(Content revision data)
-.-.-
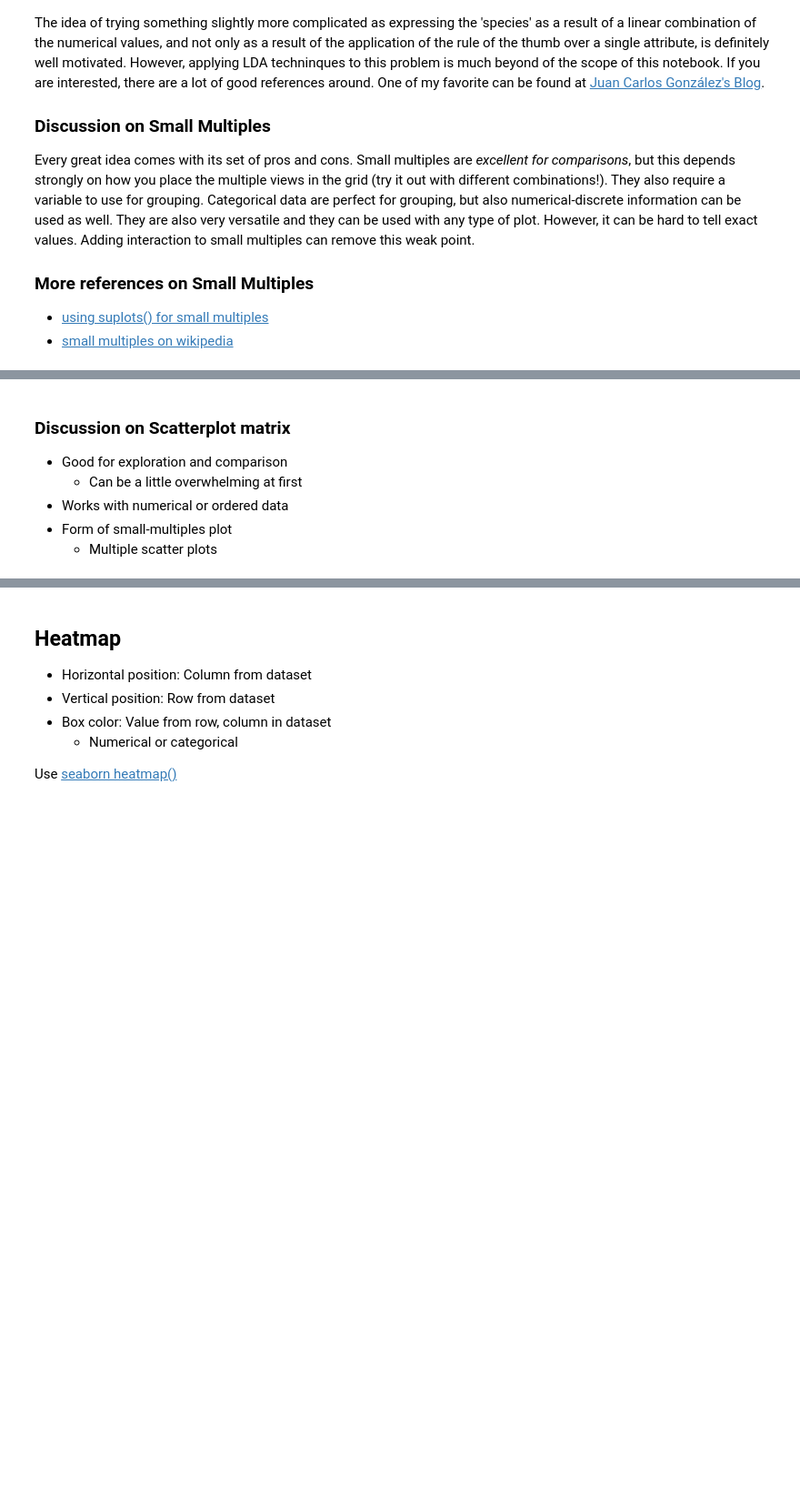
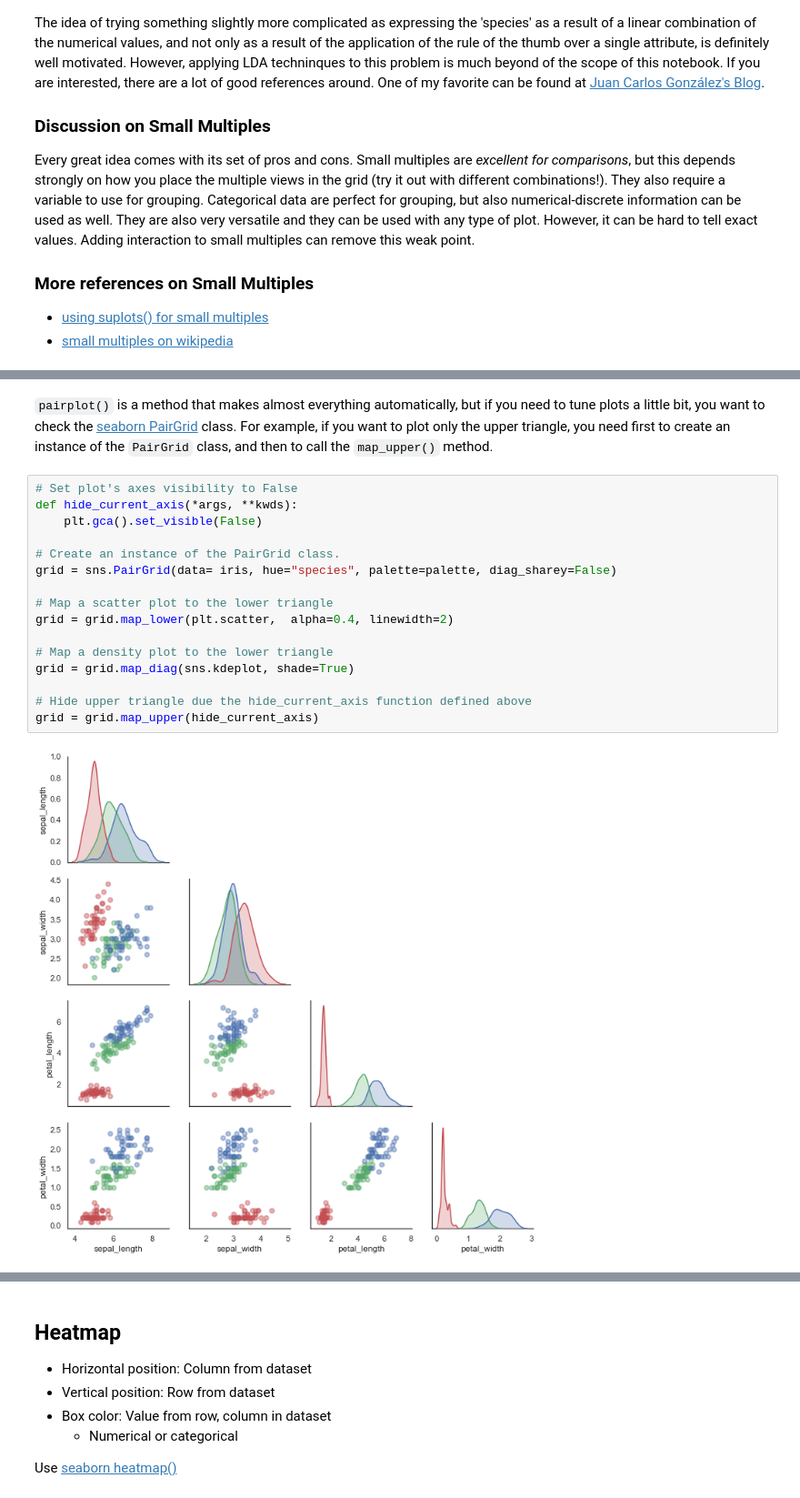
Before and after one commit to giaruffo/dataviz, a Jupyter notebook: notebooks/matplotlib06.ipynb, the cells around one changed output, grey strips where cells are left out. Shown at 91% size. Cells and saved outputs as stored; diff of their text form; blank space fills up the shorter version.

```diff
--- a/notebooks/matplotlib06.ipynb
+++ b/notebooks/matplotlib06.ipynb
@@ -211,11 +265,23 @@ sns.pairplot(iris, hue="species", palette=palette)
 plt.show()
 # %% [output]
 [figure]
-# %% [markdown]
-### Discussion on Scatterplot matrix
-
-- Good for exploration and comparison
-    - Can be a little overwhelming at first
-- Works with numerical or ordered data
-- Form of small-multiples plot
-    - Multiple scatter plots
+# %% [markdown]
+`pairplot()` is a method that makes almost everything automatically, but if you need to tune plots a little bit, you want to check the [seaborn PairGrid](https://seaborn.pydata.org/generated/seaborn.PairGrid.html) class. For example, if you want to plot only the upper triangle, you need first to create an instance of the `PairGrid` class, and then to call the `map_upper()` method.
+# %%
+# Set plot's axes visibility to False
+def hide_current_axis(*args, **kwds):
+    plt.gca().set_visible(False)
+
+# Create an instance of the PairGrid class.
+grid = sns.PairGrid(data= iris, hue="species", palette=palette, diag_sharey=False)
+
+# Map a scatter plot to the lower triangle
+grid = grid.map_lower(plt.scatter,  alpha=0.4, linewidth=2)
+
+# Map a density plot to the lower triangle
+grid = grid.map_diag(sns.kdeplot, shade=True)
+
+# Hide upper triangle due the hide_current_axis function defined above
+grid = grid.map_upper(hide_current_axis)
+# %% [output]
+[figure, added]
```
Also changed, not shown: parts of 23 cells of this notebook.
-.-.-
The word "False" may appear in several lines of the data; copy every line where it does.

+# Set plot's axes visibility to False
+    plt.gca().set_visible(False)
+grid = sns.PairGrid(data= iris, hue="species", palette=palette, diag_sharey=False)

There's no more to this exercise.